Source records

BEGIN

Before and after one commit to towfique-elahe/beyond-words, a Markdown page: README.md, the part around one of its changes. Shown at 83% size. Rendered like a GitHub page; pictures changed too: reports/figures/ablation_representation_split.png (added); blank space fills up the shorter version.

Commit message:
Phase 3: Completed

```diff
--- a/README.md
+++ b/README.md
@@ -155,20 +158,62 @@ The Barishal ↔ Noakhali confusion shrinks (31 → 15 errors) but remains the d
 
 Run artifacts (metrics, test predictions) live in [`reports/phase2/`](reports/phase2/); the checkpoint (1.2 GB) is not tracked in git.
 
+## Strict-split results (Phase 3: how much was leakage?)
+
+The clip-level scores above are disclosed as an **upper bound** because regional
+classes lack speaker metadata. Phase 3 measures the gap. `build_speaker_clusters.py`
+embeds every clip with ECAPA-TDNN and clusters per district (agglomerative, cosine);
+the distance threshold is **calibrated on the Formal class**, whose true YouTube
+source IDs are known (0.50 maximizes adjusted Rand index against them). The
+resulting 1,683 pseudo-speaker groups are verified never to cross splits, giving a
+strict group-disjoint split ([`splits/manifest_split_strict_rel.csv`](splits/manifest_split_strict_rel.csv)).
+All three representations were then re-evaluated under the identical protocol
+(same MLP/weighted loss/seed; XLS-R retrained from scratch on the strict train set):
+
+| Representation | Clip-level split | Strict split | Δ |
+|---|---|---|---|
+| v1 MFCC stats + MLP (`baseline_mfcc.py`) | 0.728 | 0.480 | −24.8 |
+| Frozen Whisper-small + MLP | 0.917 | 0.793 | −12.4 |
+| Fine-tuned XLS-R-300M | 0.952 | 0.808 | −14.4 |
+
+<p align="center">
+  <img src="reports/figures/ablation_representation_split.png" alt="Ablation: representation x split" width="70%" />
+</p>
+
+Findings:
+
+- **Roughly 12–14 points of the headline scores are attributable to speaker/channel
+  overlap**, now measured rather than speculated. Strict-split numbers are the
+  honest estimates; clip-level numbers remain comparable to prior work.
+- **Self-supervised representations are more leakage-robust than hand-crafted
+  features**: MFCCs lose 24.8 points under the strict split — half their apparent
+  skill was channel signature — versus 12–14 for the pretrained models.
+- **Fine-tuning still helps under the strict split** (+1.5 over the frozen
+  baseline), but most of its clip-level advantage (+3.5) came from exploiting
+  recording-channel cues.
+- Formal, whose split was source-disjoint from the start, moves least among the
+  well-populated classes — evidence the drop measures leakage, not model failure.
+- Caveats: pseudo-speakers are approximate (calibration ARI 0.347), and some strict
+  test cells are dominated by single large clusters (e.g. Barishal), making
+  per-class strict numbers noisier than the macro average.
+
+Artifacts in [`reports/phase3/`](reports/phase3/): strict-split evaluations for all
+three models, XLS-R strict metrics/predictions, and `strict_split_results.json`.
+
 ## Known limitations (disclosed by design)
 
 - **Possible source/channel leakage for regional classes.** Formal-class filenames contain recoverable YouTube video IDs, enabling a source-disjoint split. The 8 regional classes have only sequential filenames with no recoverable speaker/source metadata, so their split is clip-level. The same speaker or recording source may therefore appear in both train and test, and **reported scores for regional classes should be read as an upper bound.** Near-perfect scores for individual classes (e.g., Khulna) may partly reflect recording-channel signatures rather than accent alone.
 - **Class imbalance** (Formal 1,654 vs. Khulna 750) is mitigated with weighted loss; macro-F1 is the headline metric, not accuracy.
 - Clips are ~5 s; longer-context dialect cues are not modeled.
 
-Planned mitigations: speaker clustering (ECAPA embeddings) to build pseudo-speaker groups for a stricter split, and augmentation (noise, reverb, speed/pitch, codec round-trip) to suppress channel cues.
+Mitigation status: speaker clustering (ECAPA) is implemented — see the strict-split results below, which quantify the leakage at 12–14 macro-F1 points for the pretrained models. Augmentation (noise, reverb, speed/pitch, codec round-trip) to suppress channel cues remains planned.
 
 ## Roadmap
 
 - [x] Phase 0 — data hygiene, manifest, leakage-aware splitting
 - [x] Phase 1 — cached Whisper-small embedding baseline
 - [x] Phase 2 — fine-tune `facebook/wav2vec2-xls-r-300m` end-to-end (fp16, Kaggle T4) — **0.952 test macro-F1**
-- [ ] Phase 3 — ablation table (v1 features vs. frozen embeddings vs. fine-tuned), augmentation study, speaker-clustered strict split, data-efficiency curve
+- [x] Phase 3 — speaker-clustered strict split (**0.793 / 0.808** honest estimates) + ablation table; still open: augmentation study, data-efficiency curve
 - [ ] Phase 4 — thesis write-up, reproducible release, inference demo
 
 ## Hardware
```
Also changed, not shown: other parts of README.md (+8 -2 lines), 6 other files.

END

> TASK BRIEF: Within the data above, find the lines that contain the word "study" and copy each of them.

> ANSWER TO THIS PROBLEM:
-- [ ] Phase 3 — ablation table (v1 features vs. frozen embeddings vs. fine-tuned), augmentation study, speaker-clustered strict split, data-efficiency curve
+- [x] Phase 3 — speaker-clustered strict split (**0.793 / 0.808** honest estimates) + ablation table; still open: augmentation study, data-efficiency curve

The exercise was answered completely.